In going through old journals, I found this poem copied out, by Archibald MacLeish, titled “Conversation in a Belfry,” from Ten Conversations. It was written more than 30 years ago, and is, unfortunately, truer now than then, even.
Conversation in a Belfry
Centennial bell that will not ring,
Tell me why your iron tongue
Rusts in the rain, your mouth is dumb.
Why are you silent, bell?
You are not shamed.
Not I but you.
We? With all we’ve done and do?
We’ve ruled ourselves two hundred years.
No name on earth is proud as ours.
It was your fathers’ pride that ruled:
Their sons are tricked and lied to, fooled
As Lincoln said no people could be –
All of them – always – for their good!
But still we’re free.

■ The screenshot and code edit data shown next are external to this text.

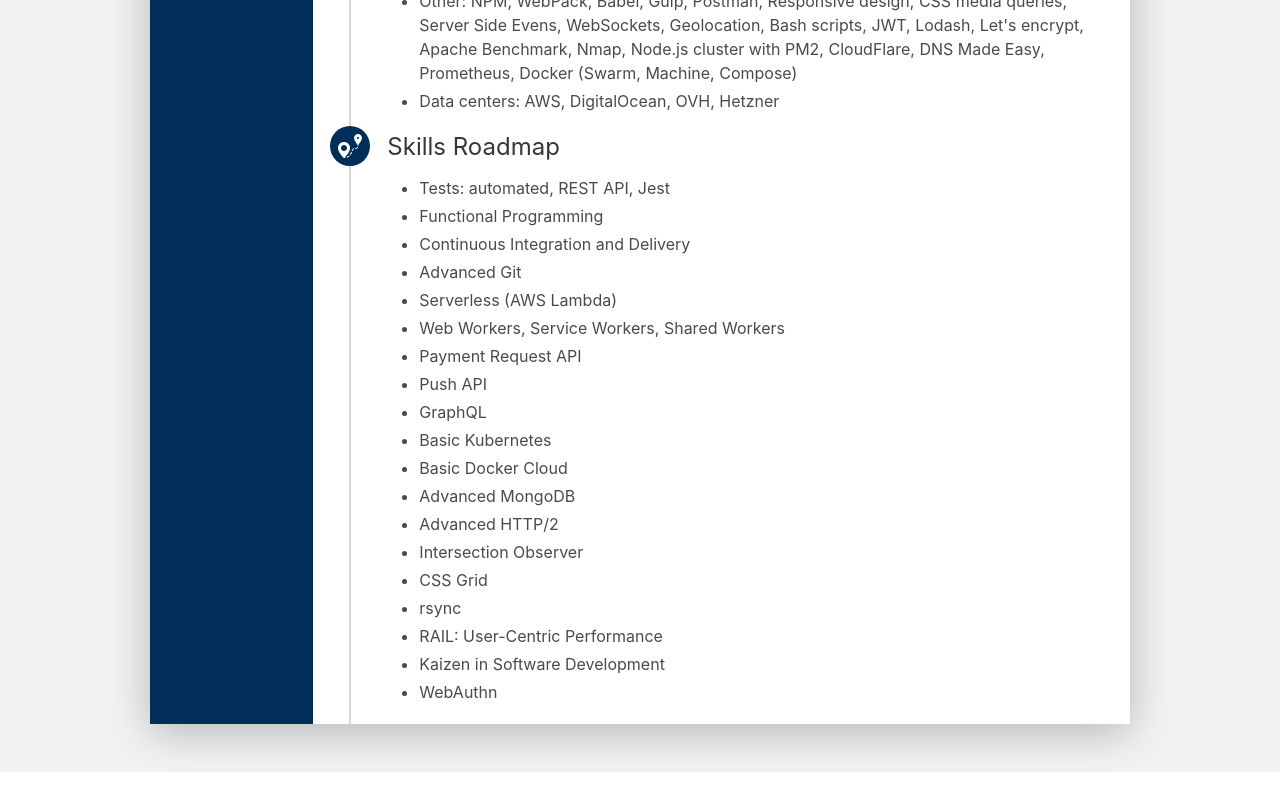
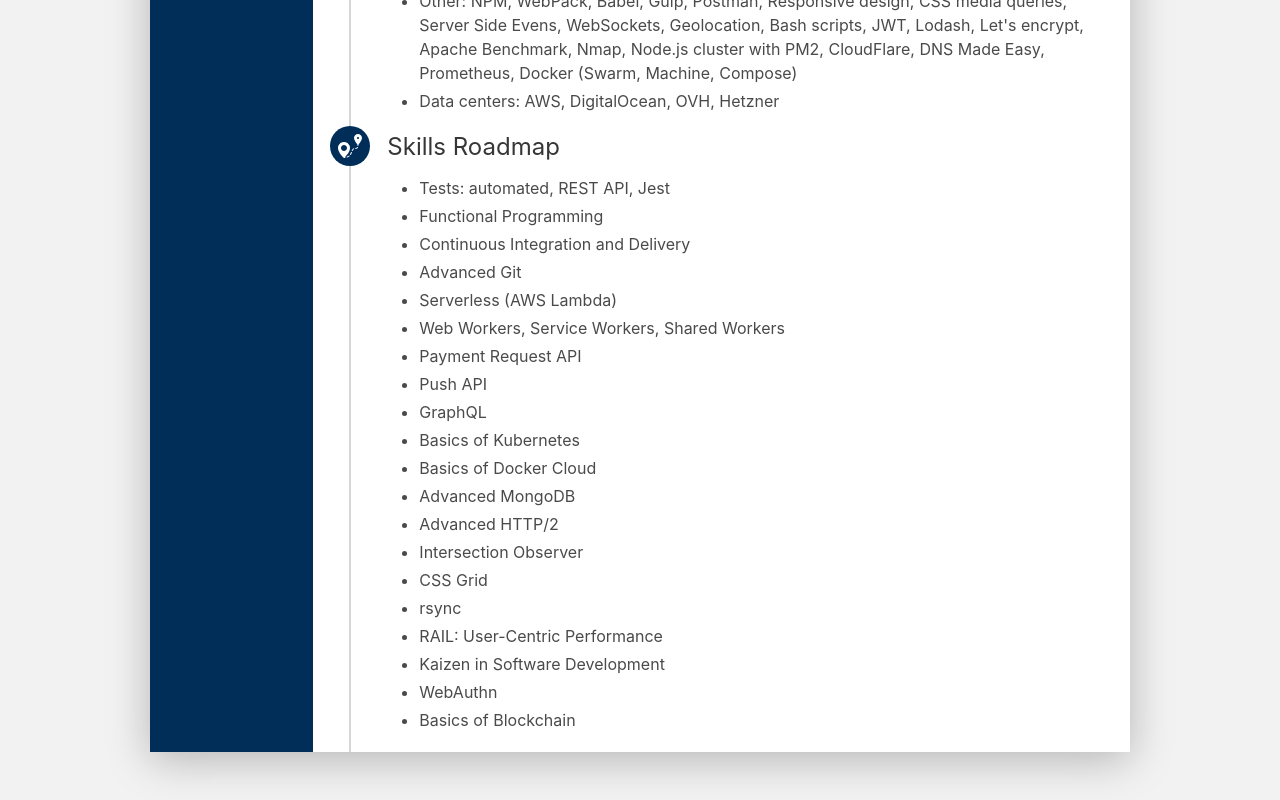
Before and after one commit to madclicker88/cv, a plain HTML site: page index.html in a window 1280 px wide. Shown: the part 3920-4720 px from the top of the page. Before the commit the page ends 4692 px from the top, so only its background shows below. Drawn offline with Linux system fonts and the light colour scheme.

Commit message:
Added Blockchain

```diff
--- a/index.html
+++ b/index.html
@@ -343,8 +343,8 @@
               <li>Payment Request API</li>
               <li>Push API</li>
               <li>GraphQL</li>
-              <li>Basic Kubernetes</li>
-              <li>Basic Docker Cloud</li>
+              <li>Basics of Kubernetes</li>
+              <li>Basics of Docker Cloud</li>
               <li>Advanced MongoDB</li>
               <li>Advanced HTTP/2</li>
               <li>Intersection Observer</li>
@@ -353,6 +353,7 @@
               <li>RAIL: User-Centric Performance</li>
               <li>Kaizen in Software Development</li>
               <li>WebAuthn</li>
+              <li>Basics of Blockchain</li>
             </ul>
           </div>
         </div>
```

Ring out, O ring!
What man is free when fraud is king?
Our souls are ours: our minds our own.
While someone listens on the telephone?

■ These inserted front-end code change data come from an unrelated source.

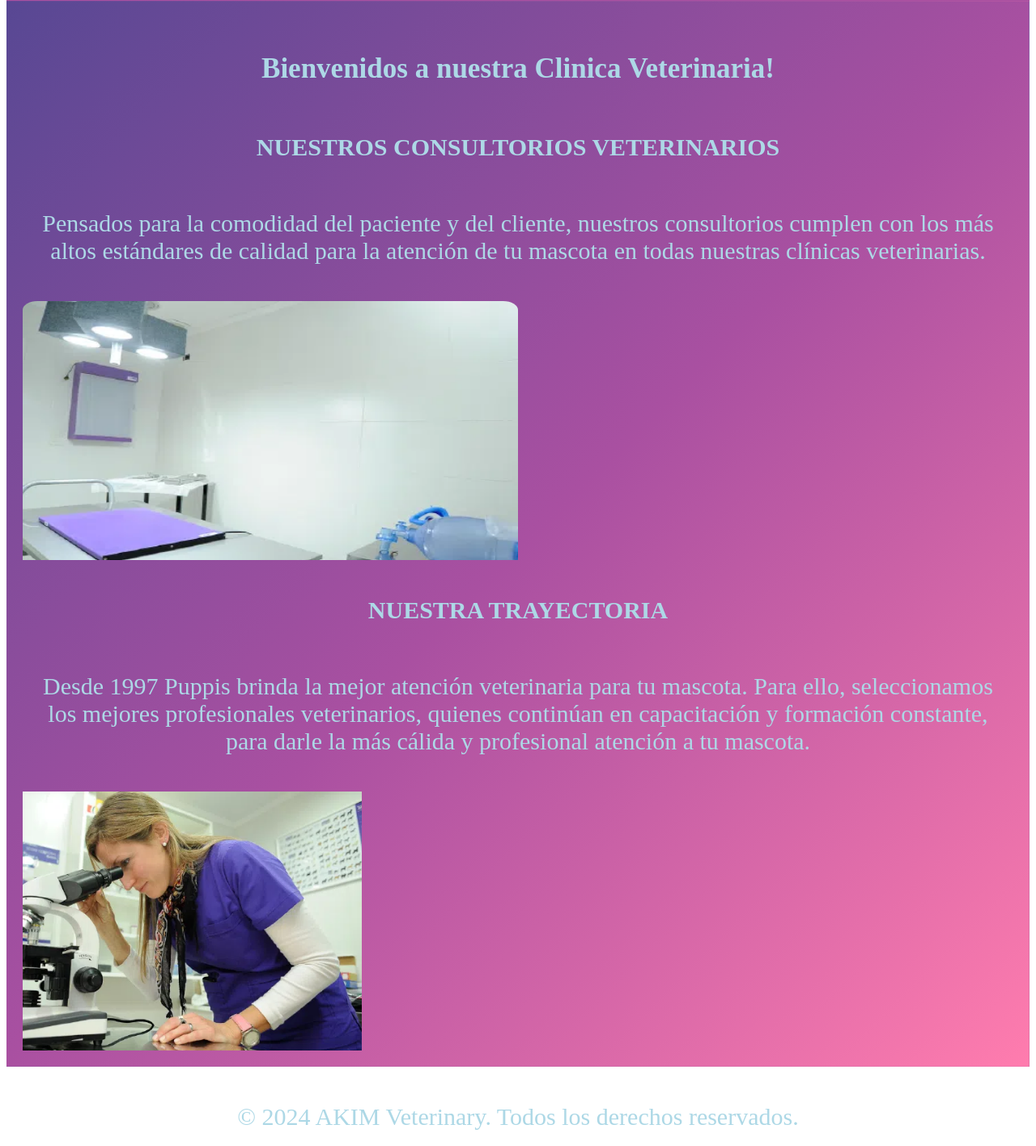
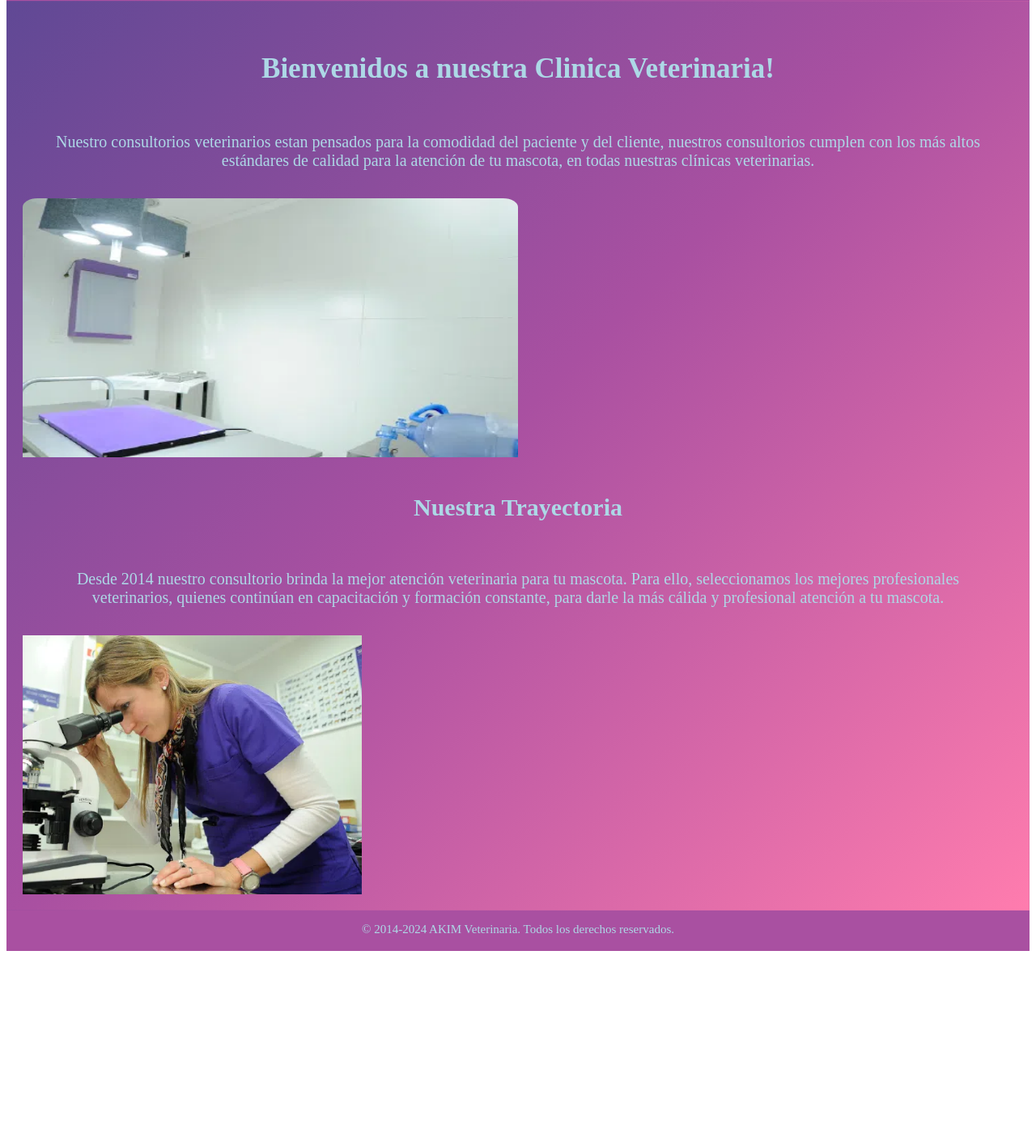
Before and after one commit to edumiguens/TT-Web2, a plain HTML site: page index.html in a window 1280 px wide. Shown: the part 167-1583 px from the top of the page at 81% size. After the commit the page ends 1350 px from the top, so only its background shows below. Drawn offline with Linux system fonts and the light colour scheme; a web font is replaced by a local one.

Commit message:
Cambios00001

```diff
--- a/css/style.css
+++ b/css/style.css
@@ -92,7 +92,7 @@ h3{
 p{
   text-align: center;
   color: lightblue;
-  font-size: 30px;
+  font-size: 20px;
   padding: 15px;
 }
 
@@ -135,7 +135,6 @@ p{
   align-items: center;
 }
 
-
 .container {
   max-width: 400px;
   margin: 0 auto;
@@ -170,3 +169,12 @@ iframe {
   border: 1px solid black;
   width: 100%;
 }
+
+footer{
+  text-align: center;
+  color: lightblue;
+  font-size: 15px;
+  padding: 15px;
+  height: 20px;
+  background-color: #A950A1;
+}
--- a/index.html
+++ b/index.html
@@ -5,7 +5,7 @@
     <link rel="preconnect" href="https://fonts.googleapis.com">
     <link rel="preconnect" href="https://fonts.gstatic.com" crossorigin>
     <link href="https://fonts.googleapis.com/css2?family=Doto:wght@100..900&family=Sour+Gummy:ital,wght@0,100..900;1,100..900&display=swap" rel="stylesheet">
-    <title>AKIM Veterinary</title>
+    <title>AKIM Veterinaria</title>
     <link rel="stylesheet" href="css/style.css">
     <link rel="shortcut icon" href="img/dog.png">
 </head>
@@ -14,7 +14,7 @@
     <header>
         <a href="#" class="logo">
             <img class="logo-img" src="img/dog.png" alt="logo de la compania">
-            <h1 class="logo-nombre">AKIM Veterinary</h1>
+            <h1 class="logo-nombre">AKIM Veterinaria</h1>
         </a>
     </header>
 
@@ -28,15 +28,14 @@
     <main class="content-web">
         <section class="section-bienvenida">
             <h2>Bienvenidos a nuestra Clinica Veterinaria!</h2>
-            <h3>NUESTROS CONSULTORIOS VETERINARIOS</h3>
-            <p>Pensados para la comodidad del paciente y del cliente, nuestros consultorios cumplen con los más altos estándares
-                de calidad para la atención de tu mascota en todas nuestras clínicas veterinarias.</p>
+            <p>Nuestro consultorios veterinarios estan pensados para la comodidad del paciente y del cliente, nuestros consultorios cumplen con los más altos estándares
+                de calidad para la atención de tu mascota, en todas nuestras clínicas veterinarias.</p>
             <article class="slider-container">
                 <img class="slider-item1" src="img/consultorio1.webp" />
                 <img class="slider-item2" src="img/consultorio2.webp" />
             </article>
-            <h3>NUESTRA TRAYECTORIA</h3>
-            <p>Desde 1997 Puppis brinda la mejor atención veterinaria para tu mascota. Para ello, seleccionamos los mejores
+            <h3>Nuestra Trayectoria</h3>
+            <p>Desde 2014 nuestro consultorio brinda la mejor atención veterinaria para tu mascota. Para ello, seleccionamos los mejores
             profesionales veterinarios, quienes continúan en capacitación y formación constante, para darle la más cálida y
             profesional atención a tu mascota.</p>
             <article class="trayectoria-container">
@@ -46,7 +45,7 @@
     </main>
 
     <footer>
-        <p>&copy; 2024 AKIM Veterinary. Todos los derechos reservados.</p>
+        <p1>&copy; 2014-2024 AKIM Veterinaria. Todos los derechos reservados.</p1>
     </footer>
 
 </body>
```
Also changed, not shown: about.html (+4 -4 lines), contact.html (+3 -3 lines), services.html (+3 -3 lines), img/dog.png.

This is John Adams’ holy land…
John Adams would have seen you damned!
When Jefferson’s immortal word…
Jefferson’s immortal word
Is yet to hear. It will be heard
But not by those who sell his soul.
You ring now, bell.
I toll, I toll.